Increasing sediment input into coastal environments is having a profound influence on shallow marine habitats and associated species. Coral reef ecosystems appear to be particularly sensitive, with increased sediment deposition and re-suspension being associated with declines in the abundance and diversity of coral reef fishes. While recent research has demonstrated that suspended sediment can have negative impacts on post-settlement coral reef fishes, its effect on larval development has not been investigated. In this study, we tested the effects of different levels of suspended sediment on larval growth and development time in Amphiprion percula, a coral reef damselfish. Larvae were subjected to four experimental concentrations of suspended sediment spanning the range found around coastal coral reefs (0–45 mg l−1). Larval duration was significantly longer in all sediment treatments (12 days) compared with the average larval duration in the control treatment (11 days). Approximately 75% of the fish in the control had settled by day 11, compared with only 40–46% among the sediment treatments. In the highest sediment treatment, some individuals had a larval duration twice that of the median duration in the control treatment. Unexpectedly, in the low sediment treatment, fish at settlement were significantly longer and heavier compared with fish in the other treatments, suggesting delayed development was independent of individual condition.
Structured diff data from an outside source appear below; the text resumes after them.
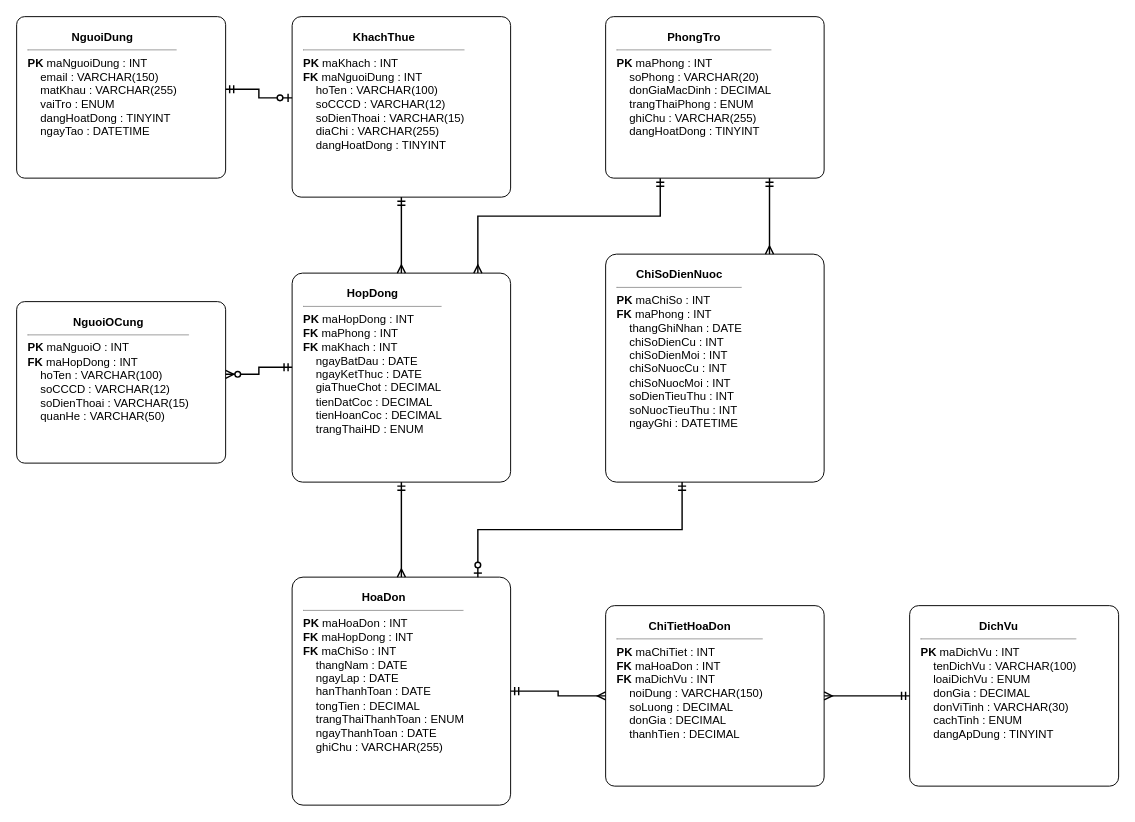
Before: quan_ly_nha_tro_erd.drawio in hai281104/TTCN_PhongTro, a draw.io diagram. Source tidied: cells renumbered, new cells numbered last; positions are measured from the earlier drawing's top-left corner, leaving out a move shared by most shapes. Both pictures are drawn from the tidied source at 95%, with x=0, y=0 at pixel (16, 16).
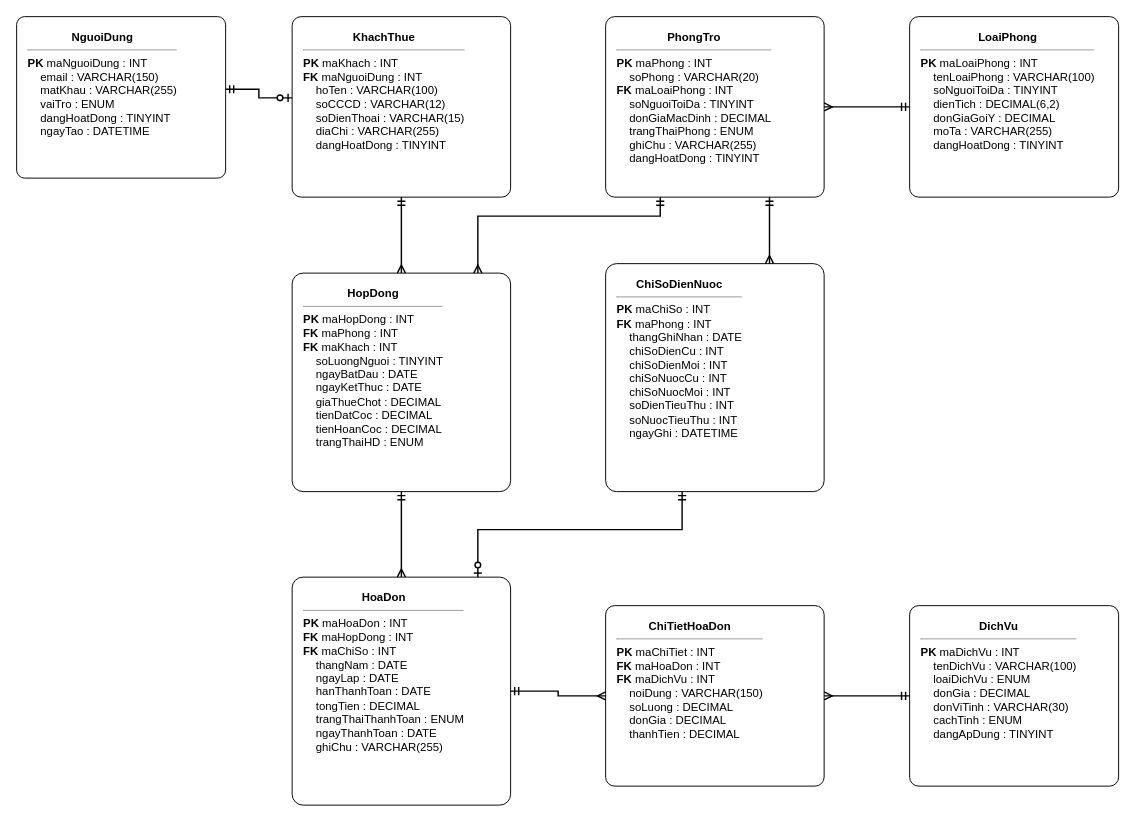
The same diagram, later.

The edit, as a diff of the source:
```diff
@@
-    <mxCell id="4" value="&lt;center&gt;&lt;b&gt;PhongTro&lt;/b&gt;&lt;/center&gt;&lt;hr size=&quot;1&quot;/&gt;&lt;b&gt;PK&lt;/b&gt; maPhong : INT&lt;br/&gt;&amp;nbsp;&amp;nbsp;&amp;nbsp;&amp;nbsp;soPhong : VARCHAR(20)&lt;br/&gt;&amp;nbsp;&amp;nbsp;&amp;nbsp;&amp;nbsp;donGiaMacDinh : DECIMAL&lt;br/&gt;&amp;nbsp;&amp;nbsp;&amp;nbsp;&amp;nbsp;trangThaiPhong : ENUM&lt;br/&gt;&amp;nbsp;&amp;nbsp;&amp;nbsp;&amp;nbsp;ghiChu : VARCHAR(255)&lt;br/&gt;&amp;nbsp;&amp;nbsp;&amp;nbsp;&amp;nbsp;dangHoatDong : TINYINT" style="rounded=1;arcSize=5;whiteSpace=wrap;html=1;align=left;verticalAlign=top;fillColor=#ffffff;strokeColor=#000000;strokeWidth=1;spacingLeft=10;spacingRight=10;spacingTop=8;spacingBottom=8;" parent="1" vertex="1">
-      <mxGeometry x="620" width="230" height="170" as="geometry" />
+    <mxCell id="4" value="&lt;center&gt;&lt;b&gt;PhongTro&lt;/b&gt;&lt;/center&gt;&lt;hr size=&quot;1&quot;/&gt;&lt;b&gt;PK&lt;/b&gt; maPhong : INT&lt;br/&gt;&amp;nbsp;&amp;nbsp;&amp;nbsp;&amp;nbsp;soPhong : VARCHAR(20)&lt;br/&gt;&lt;b&gt;FK&lt;/b&gt; maLoaiPhong : INT&lt;br/&gt;&amp;nbsp;&amp;nbsp;&amp;nbsp;&amp;nbsp;soNguoiToiDa : TINYINT&lt;br/&gt;&amp;nbsp;&amp;nbsp;&amp;nbsp;&amp;nbsp;donGiaMacDinh : DECIMAL&lt;br/&gt;&amp;nbsp;&amp;nbsp;&amp;nbsp;&amp;nbsp;trangThaiPhong : ENUM&lt;br/&gt;&amp;nbsp;&amp;nbsp;&amp;nbsp;&amp;nbsp;ghiChu : VARCHAR(255)&lt;br/&gt;&amp;nbsp;&amp;nbsp;&amp;nbsp;&amp;nbsp;dangHoatDong : TINYINT" style="rounded=1;arcSize=5;whiteSpace=wrap;html=1;align=left;verticalAlign=top;fillColor=#ffffff;strokeColor=#000000;strokeWidth=1;spacingLeft=10;spacingRight=10;spacingTop=8;spacingBottom=8;" parent="1" vertex="1">
+      <mxGeometry x="620" width="230" height="190" as="geometry" />
     </mxCell>
-    <mxCell id="5" value="&lt;center&gt;&lt;b&gt;NguoiOCung&lt;/b&gt;&lt;/center&gt;&lt;hr size=&quot;1&quot;/&gt;&lt;b&gt;PK&lt;/b&gt; maNguoiO : INT&lt;br/&gt;&lt;b&gt;FK&lt;/b&gt; maHopDong : INT&lt;br/&gt;&amp;nbsp;&amp;nbsp;&amp;nbsp;&amp;nbsp;hoTen : VARCHAR(100)&lt;br/&gt;&amp;nbsp;&amp;nbsp;&amp;nbsp;&amp;nbsp;soCCCD : VARCHAR(12)&lt;br/&gt;&amp;nbsp;&amp;nbsp;&amp;nbsp;&amp;nbsp;soDienThoai : VARCHAR(15)&lt;br/&gt;&amp;nbsp;&amp;nbsp;&amp;nbsp;&amp;nbsp;quanHe : VARCHAR(50)" style="rounded=1;arcSize=5;whiteSpace=wrap;html=1;align=left;verticalAlign=top;fillColor=#ffffff;strokeColor=#000000;strokeWidth=1;spacingLeft=10;spacingRight=10;spacingTop=8;spacingBottom=8;" parent="1" vertex="1">
-      <mxGeometry y="300" width="220" height="170" as="geometry" />
-    </mxCell>
+    <mxCell id="20" value="&lt;center&gt;&lt;b&gt;LoaiPhong&lt;/b&gt;&lt;/center&gt;&lt;hr size=&quot;1&quot;/&gt;&lt;b&gt;PK&lt;/b&gt; maLoaiPhong : INT&lt;br/&gt;&amp;nbsp;&amp;nbsp;&amp;nbsp;&amp;nbsp;tenLoaiPhong : VARCHAR(100)&lt;br/&gt;&amp;nbsp;&amp;nbsp;&amp;nbsp;&amp;nbsp;soNguoiToiDa : TINYINT&lt;br/&gt;&amp;nbsp;&amp;nbsp;&amp;nbsp;&amp;nbsp;dienTich : DECIMAL(6,2)&lt;br/&gt;&amp;nbsp;&amp;nbsp;&amp;nbsp;&amp;nbsp;donGiaGoiY : DECIMAL&lt;br/&gt;&amp;nbsp;&amp;nbsp;&amp;nbsp;&amp;nbsp;moTa : VARCHAR(255)&lt;br/&gt;&amp;nbsp;&amp;nbsp;&amp;nbsp;&amp;nbsp;dangHoatDong : TINYINT" style="rounded=1;arcSize=5;whiteSpace=wrap;html=1;align=left;verticalAlign=top;fillColor=#ffffff;strokeColor=#000000;strokeWidth=1;spacingLeft=10;spacingRight=10;spacingTop=8;spacingBottom=8;" parent="1" vertex="1">
+      <mxGeometry x="940" width="220" height="190" as="geometry" />
+    </mxCell>
-    <mxCell id="6" value="&lt;center&gt;&lt;b&gt;HopDong&lt;/b&gt;&lt;/center&gt;&lt;hr size=&quot;1&quot;/&gt;&lt;b&gt;PK&lt;/b&gt; maHopDong : INT&lt;br/&gt;&lt;b&gt;FK&lt;/b&gt; maPhong : INT&lt;br/&gt;&lt;b&gt;FK&lt;/b&gt; maKhach : INT&lt;br/&gt;&amp;nbsp;&amp;nbsp;&amp;nbsp;&amp;nbsp;ngayBatDau : DATE&lt;br/&gt;&amp;nbsp;&amp;nbsp;&amp;nbsp;&amp;nbsp;ngayKetThuc : DATE&lt;br/&gt;&amp;nbsp;&amp;nbsp;&amp;nbsp;&amp;nbsp;giaThueChot : DECIMAL&lt;br/&gt;&amp;nbsp;&amp;nbsp;&amp;nbsp;&amp;nbsp;tienDatCoc : DECIMAL&lt;br/&gt;&amp;nbsp;&amp;nbsp;&amp;nbsp;&amp;nbsp;tienHoanCoc : DECIMAL&lt;br/&gt;&amp;nbsp;&amp;nbsp;&amp;nbsp;&amp;nbsp;trangThaiHD : ENUM" style="rounded=1;arcSize=5;whiteSpace=wrap;html=1;align=left;verticalAlign=top;fillColor=#ffffff;strokeColor=#000000;strokeWidth=1;spacingLeft=10;spacingRight=10;spacingTop=8;spacingBottom=8;" parent="1" vertex="1">
-      <mxGeometry x="290" y="270" width="230" height="220" as="geometry" />
+    <mxCell id="6" value="&lt;center&gt;&lt;b&gt;HopDong&lt;/b&gt;&lt;/center&gt;&lt;hr size=&quot;1&quot;/&gt;&lt;b&gt;PK&lt;/b&gt; maHopDong : INT&lt;br/&gt;&lt;b&gt;FK&lt;/b&gt; maPhong : INT&lt;br/&gt;&lt;b&gt;FK&lt;/b&gt; maKhach : INT&lt;br/&gt;&amp;nbsp;&amp;nbsp;&amp;nbsp;&amp;nbsp;soLuongNguoi : TINYINT&lt;br/&gt;&amp;nbsp;&amp;nbsp;&amp;nbsp;&amp;nbsp;ngayBatDau : DATE&lt;br/&gt;&amp;nbsp;&amp;nbsp;&amp;nbsp;&amp;nbsp;ngayKetThuc : DATE&lt;br/&gt;&amp;nbsp;&amp;nbsp;&amp;nbsp;&amp;nbsp;giaThueChot : DECIMAL&lt;br/&gt;&amp;nbsp;&amp;nbsp;&amp;nbsp;&amp;nbsp;tienDatCoc : DECIMAL&lt;br/&gt;&amp;nbsp;&amp;nbsp;&amp;nbsp;&amp;nbsp;tienHoanCoc : DECIMAL&lt;br/&gt;&amp;nbsp;&amp;nbsp;&amp;nbsp;&amp;nbsp;trangThaiHD : ENUM" style="rounded=1;arcSize=5;whiteSpace=wrap;html=1;align=left;verticalAlign=top;fillColor=#ffffff;strokeColor=#000000;strokeWidth=1;spacingLeft=10;spacingRight=10;spacingTop=8;spacingBottom=8;" parent="1" vertex="1">
+      <mxGeometry x="290" y="270" width="230" height="230" as="geometry" />
     </mxCell>
     <mxCell id="7" value="&lt;center&gt;&lt;b&gt;ChiSoDienNuoc&lt;/b&gt;&lt;/center&gt;&lt;hr size=&quot;1&quot;/&gt;&lt;b&gt;PK&lt;/b&gt; maChiSo : INT&lt;br/&gt;&lt;b&gt;FK&lt;/b&gt; maPhong : INT&lt;br/&gt;&amp;nbsp;&amp;nbsp;&amp;nbsp;&amp;nbsp;thangGhiNhan : DATE&lt;br/&gt;&amp;nbsp;&amp;nbsp;&amp;nbsp;&amp;nbsp;chiSoDienCu : INT&lt;br/&gt;&amp;nbsp;&amp;nbsp;&amp;nbsp;&amp;nbsp;chiSoDienMoi : INT&lt;br/&gt;&amp;nbsp;&amp;nbsp;&amp;nbsp;&amp;nbsp;chiSoNuocCu : INT&lt;br/&gt;&amp;nbsp;&amp;nbsp;&amp;nbsp;&amp;nbsp;chiSoNuocMoi : INT&lt;br/&gt;&amp;nbsp;&amp;nbsp;&amp;nbsp;&amp;nbsp;soDienTieuThu : INT&lt;br/&gt;&amp;nbsp;&amp;nbsp;&amp;nbsp;&amp;nbsp;soNuocTieuThu : INT&lt;br/&gt;&amp;nbsp;&amp;nbsp;&amp;nbsp;&amp;nbsp;ngayGhi : DATETIME" style="rounded=1;arcSize=5;whiteSpace=wrap;html=1;align=left;verticalAlign=top;fillColor=#ffffff;strokeColor=#000000;strokeWidth=1;spacingLeft=10;spacingRight=10;spacingTop=8;spacingBottom=8;" parent="1" vertex="1">
-      <mxGeometry x="620" y="250" width="230" height="240" as="geometry" />
+      <mxGeometry x="620" y="260" width="230" height="240" as="geometry" />
     </mxCell>
@@
-    <mxCell id="15" style="edgeStyle=orthogonalEdgeStyle;rounded=0;jettySize=auto;html=1;exitX=0;exitY=0.45;exitDx=0;exitDy=0;entryX=1;entryY=0.45;entryDx=0;entryDy=0;startArrow=ERmandOne;endArrow=ERzeroToMany;strokeWidth=1.5;strokeColor=#000000;" parent="1" edge="1" source="6" target="5">
-      <mxGeometry relative="1" as="geometry" />
-    </mxCell>
+    <mxCell id="21" style="edgeStyle=orthogonalEdgeStyle;rounded=0;jettySize=auto;html=1;exitX=0;exitY=0.5;exitDx=0;exitDy=0;entryX=1;entryY=0.5;entryDx=0;entryDy=0;startArrow=ERmandOne;endArrow=ERmany;strokeWidth=1.5;strokeColor=#000000;" parent="1" edge="1" source="20" target="4">
+      <mxGeometry relative="1" as="geometry" />
+    </mxCell>
```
A sediment-induced extension of the pelagic larval stage could significantly reduce numbers of larvae competent to settle and, in turn, have major effects on adult population dynamics.
A.S.W. and G.P.J. conceived the experiment; A.S.W. and G.G.K.E. designed the experimental apparatus; A.S.W. and I.M.M. conducted the experiment; A.S.W., M.I.M. and F.J.K. performed analyses; and A.S.W., M.I.M., G.G.K.E., I.M.M., F.J.K. and G.P.J. wrote the manuscript.
The authors declare no competing financial interests.
This work was supported by James Cook University Graduate Research Fund grants and Great Barrier Reef Marine Park Authority Science for Management Awards to A.S.W. and I.M.M. Further financial assistance was provided by the Australian Research Council (ARC) Centre of Excellence for Coral Reef Studies.
- © 2014. Published by The Company of Biologists Ltd